In March this year, our poll of Labour members found mixed views about the party’s chances at the next general election.
If it were held the next day in a snap contest, the March results found that just 12% believed Labour would win. However, asked if the vote were to take place in May 2024 (when the next election is officially scheduled to take place), this figure rose to 43%.
Now, in a newly-released poll of the Labour membership, there is even more pessimism about the party’s electoral fortunes. In the new survey, only 8% of members thought Labour would win a snap election, and just one-third (36%) believed that their party would win in 2024.
Nine in ten (89%) believed that the Conservatives would emerge victorious in a snap contest, while half of the membership (49%) felt their Tory foes would win a 2024 contest.
It is important to note that the survey was conducted prior to the recent Batley and Spen by-election, in which Labour defied much of the political commentariat by narrowly holding on to the Leave-voting West Yorkshire constituency. The positive result there may have subsequently boosted members’ views on their chances at winning an election.

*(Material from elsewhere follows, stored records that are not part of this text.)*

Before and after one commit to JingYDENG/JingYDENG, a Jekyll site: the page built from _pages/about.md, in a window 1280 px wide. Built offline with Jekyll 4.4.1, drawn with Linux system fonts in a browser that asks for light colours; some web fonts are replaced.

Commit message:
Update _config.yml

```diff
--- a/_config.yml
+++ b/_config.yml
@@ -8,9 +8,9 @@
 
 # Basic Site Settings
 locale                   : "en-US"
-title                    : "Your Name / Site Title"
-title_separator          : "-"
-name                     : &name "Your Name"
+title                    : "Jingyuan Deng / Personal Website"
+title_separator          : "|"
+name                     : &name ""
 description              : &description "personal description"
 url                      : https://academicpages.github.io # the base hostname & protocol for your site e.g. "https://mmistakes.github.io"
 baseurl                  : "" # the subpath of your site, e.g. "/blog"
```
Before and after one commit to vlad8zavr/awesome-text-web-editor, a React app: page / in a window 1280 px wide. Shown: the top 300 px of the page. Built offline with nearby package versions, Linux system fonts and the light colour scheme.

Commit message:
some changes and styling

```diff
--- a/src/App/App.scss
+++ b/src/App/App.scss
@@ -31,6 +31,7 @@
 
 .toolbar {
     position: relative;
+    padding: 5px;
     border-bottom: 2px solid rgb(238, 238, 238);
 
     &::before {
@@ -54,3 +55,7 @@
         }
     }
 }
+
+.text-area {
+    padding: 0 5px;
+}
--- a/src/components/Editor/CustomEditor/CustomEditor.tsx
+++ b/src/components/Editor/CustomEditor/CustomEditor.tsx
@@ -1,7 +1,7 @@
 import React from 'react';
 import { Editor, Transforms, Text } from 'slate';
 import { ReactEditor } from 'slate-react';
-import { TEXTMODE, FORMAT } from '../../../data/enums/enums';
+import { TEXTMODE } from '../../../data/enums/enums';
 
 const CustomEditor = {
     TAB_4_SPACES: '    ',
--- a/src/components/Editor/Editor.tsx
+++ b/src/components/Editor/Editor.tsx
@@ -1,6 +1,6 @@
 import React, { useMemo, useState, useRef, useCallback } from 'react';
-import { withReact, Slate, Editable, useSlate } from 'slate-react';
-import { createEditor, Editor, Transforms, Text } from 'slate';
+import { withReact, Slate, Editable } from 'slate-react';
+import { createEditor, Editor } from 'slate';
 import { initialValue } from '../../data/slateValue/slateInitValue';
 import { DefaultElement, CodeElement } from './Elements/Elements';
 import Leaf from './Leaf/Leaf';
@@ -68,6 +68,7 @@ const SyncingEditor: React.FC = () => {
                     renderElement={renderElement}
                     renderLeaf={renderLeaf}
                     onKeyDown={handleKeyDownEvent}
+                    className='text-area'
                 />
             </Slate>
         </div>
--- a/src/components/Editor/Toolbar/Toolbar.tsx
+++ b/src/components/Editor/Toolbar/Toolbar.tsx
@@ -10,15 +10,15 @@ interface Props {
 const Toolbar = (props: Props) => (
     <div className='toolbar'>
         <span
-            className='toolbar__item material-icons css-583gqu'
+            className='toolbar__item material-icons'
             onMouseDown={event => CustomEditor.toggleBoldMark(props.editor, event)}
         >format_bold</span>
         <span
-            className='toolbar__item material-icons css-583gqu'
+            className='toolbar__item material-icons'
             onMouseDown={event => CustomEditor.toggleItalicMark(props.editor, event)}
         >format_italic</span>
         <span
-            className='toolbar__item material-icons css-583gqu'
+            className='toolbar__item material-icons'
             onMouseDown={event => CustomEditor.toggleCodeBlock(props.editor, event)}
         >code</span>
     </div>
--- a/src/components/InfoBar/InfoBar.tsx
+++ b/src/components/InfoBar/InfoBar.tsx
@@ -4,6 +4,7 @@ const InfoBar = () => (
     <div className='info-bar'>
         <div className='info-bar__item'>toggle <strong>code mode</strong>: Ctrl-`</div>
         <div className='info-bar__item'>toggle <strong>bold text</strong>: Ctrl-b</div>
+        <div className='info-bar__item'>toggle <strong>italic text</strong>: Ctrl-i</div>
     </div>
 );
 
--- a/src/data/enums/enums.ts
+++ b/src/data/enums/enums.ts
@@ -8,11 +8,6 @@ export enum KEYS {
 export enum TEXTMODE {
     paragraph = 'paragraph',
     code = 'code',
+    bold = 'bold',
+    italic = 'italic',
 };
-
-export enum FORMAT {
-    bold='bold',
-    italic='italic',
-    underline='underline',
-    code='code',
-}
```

Even still, it is clear that the Labour membership is not optimistic about returning to government any time soon.
We also asked Labour members for their views on which types of seats the party should prioritise in the next election. In terms of where the party should focus its efforts and resources, 21% of members expressed a preference for targeting their former constituencies in the North Midlands, and Wales – the so-called ‘Red Wall’.
Only around one-in-six (13%) members suggested that the party should focus its efforts on Remain-voting, Conservative-held seats in the South and East of England – the so-called ‘Blue Wall’. Just 2% of members felt the party should focus on tackling SNP-held seats in Scotland. The majority (59%) of Labour members however believe that the party “should target all of the above equally” in a blanket vote-winning strategy.